_Exercise prompt_
Pull out every line below that contains the word "请填写以下选项".

BEGIN

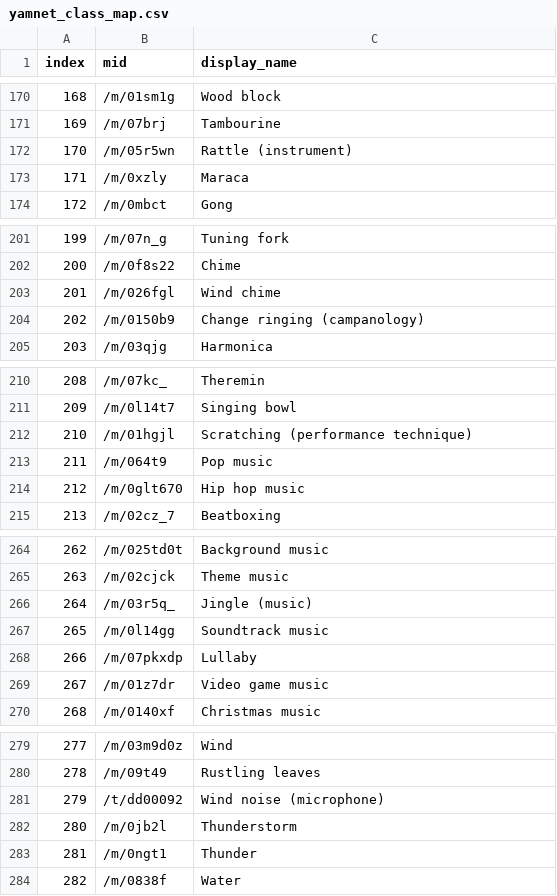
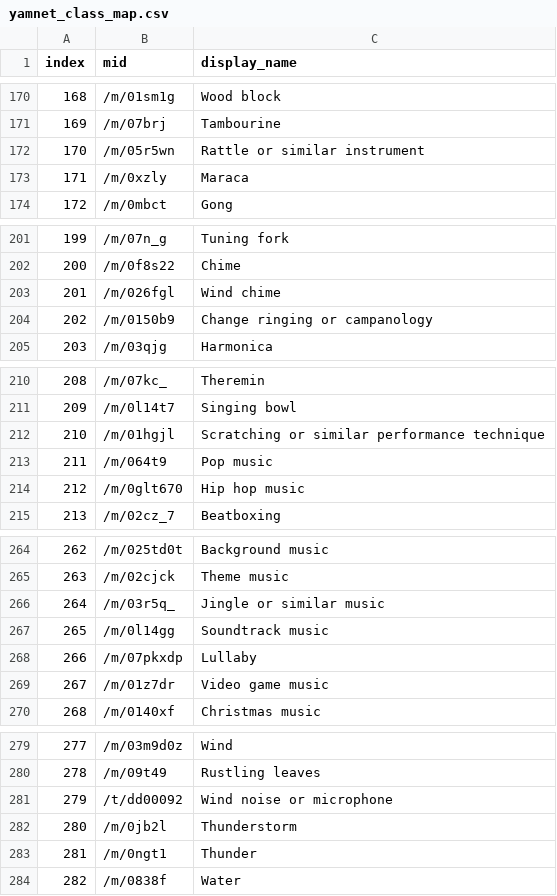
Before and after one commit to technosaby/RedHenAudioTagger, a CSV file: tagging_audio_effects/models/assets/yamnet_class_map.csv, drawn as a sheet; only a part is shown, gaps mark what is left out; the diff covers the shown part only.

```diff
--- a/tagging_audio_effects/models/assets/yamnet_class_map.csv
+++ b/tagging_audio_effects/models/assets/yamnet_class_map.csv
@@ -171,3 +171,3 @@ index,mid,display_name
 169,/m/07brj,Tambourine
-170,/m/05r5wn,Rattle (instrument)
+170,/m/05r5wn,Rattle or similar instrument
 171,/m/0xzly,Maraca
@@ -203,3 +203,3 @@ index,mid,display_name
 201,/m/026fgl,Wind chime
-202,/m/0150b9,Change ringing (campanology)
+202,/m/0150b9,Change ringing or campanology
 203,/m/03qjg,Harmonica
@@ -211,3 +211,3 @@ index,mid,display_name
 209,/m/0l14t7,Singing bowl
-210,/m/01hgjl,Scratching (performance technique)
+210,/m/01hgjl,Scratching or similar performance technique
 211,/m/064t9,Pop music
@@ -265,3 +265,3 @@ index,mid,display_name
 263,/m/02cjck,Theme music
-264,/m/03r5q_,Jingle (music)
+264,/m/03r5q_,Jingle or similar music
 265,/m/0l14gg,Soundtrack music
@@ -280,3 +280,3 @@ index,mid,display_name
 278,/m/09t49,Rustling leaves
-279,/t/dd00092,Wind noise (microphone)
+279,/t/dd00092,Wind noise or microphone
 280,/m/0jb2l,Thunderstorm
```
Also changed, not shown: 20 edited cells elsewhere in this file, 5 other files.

END
BEGIN

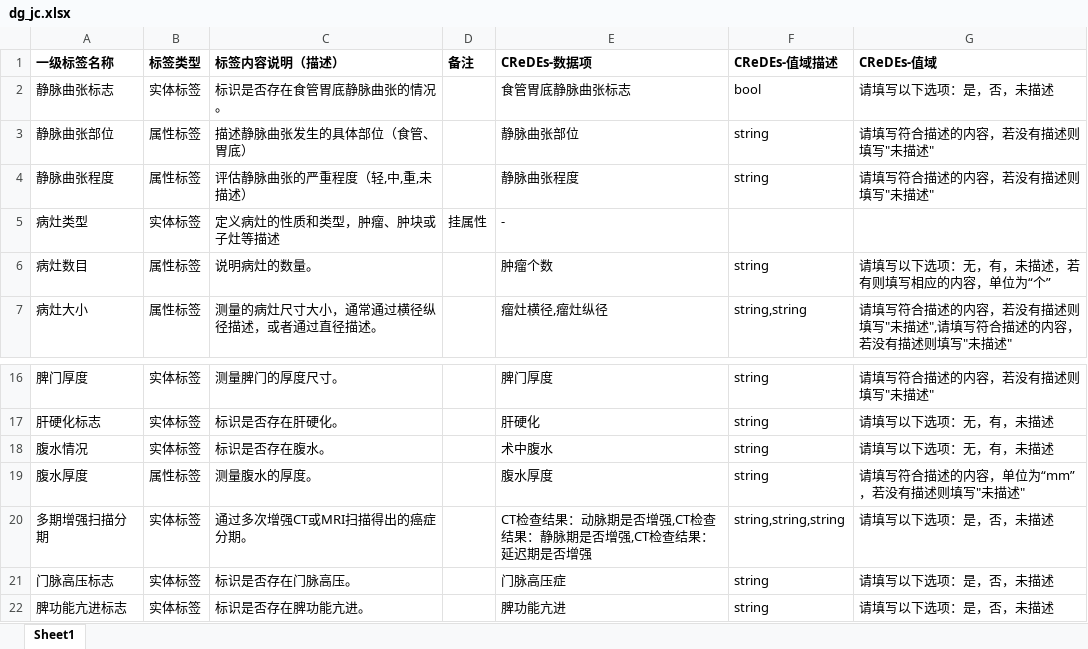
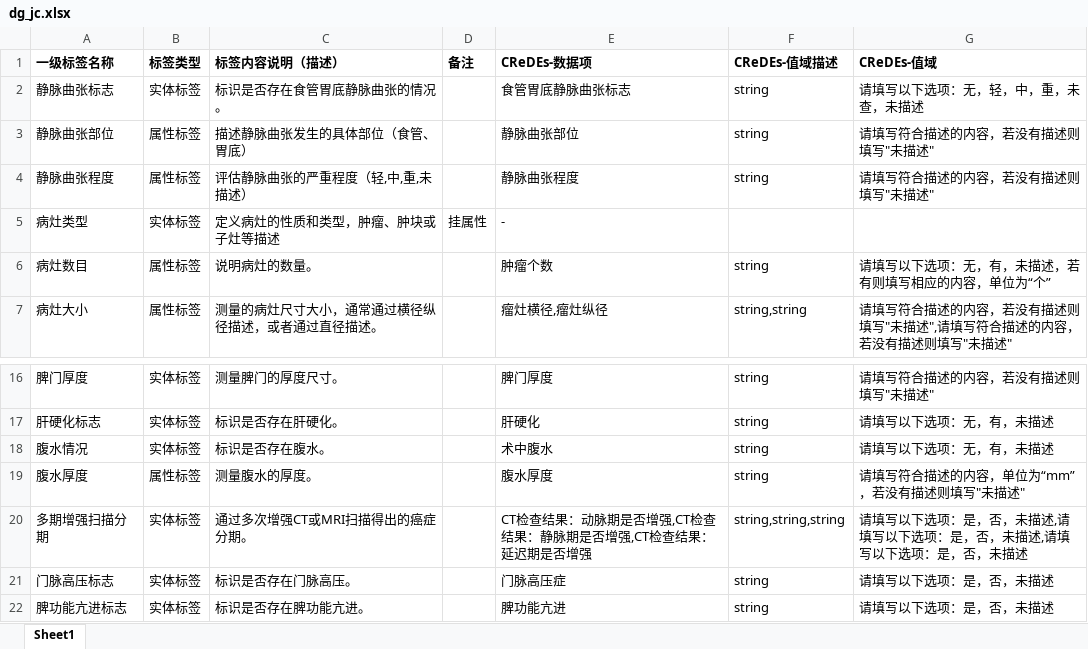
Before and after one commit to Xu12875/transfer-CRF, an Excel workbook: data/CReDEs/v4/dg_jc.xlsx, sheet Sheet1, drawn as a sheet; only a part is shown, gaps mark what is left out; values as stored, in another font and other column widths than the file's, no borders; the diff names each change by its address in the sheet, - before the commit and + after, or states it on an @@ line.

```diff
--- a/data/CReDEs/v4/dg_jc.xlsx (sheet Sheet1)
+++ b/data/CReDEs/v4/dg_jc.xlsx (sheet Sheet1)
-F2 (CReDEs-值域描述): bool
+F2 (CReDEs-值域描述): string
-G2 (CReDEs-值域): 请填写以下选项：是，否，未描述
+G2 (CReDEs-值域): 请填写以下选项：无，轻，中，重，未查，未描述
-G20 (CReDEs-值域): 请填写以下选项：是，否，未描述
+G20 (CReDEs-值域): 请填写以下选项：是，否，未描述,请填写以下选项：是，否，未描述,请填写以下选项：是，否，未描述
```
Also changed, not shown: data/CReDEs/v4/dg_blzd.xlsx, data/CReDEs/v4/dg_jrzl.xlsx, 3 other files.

END

_Output for this exercise_
-G2 (CReDEs-值域): 请填写以下选项：是，否，未描述
+G2 (CReDEs-值域): 请填写以下选项：无，轻，中，重，未查，未描述
-G20 (CReDEs-值域): 请填写以下选项：是，否，未描述
+G20 (CReDEs-值域): 请填写以下选项：是，否，未描述,请填写以下选项：是，否，未描述,请填写以下选项：是，否，未描述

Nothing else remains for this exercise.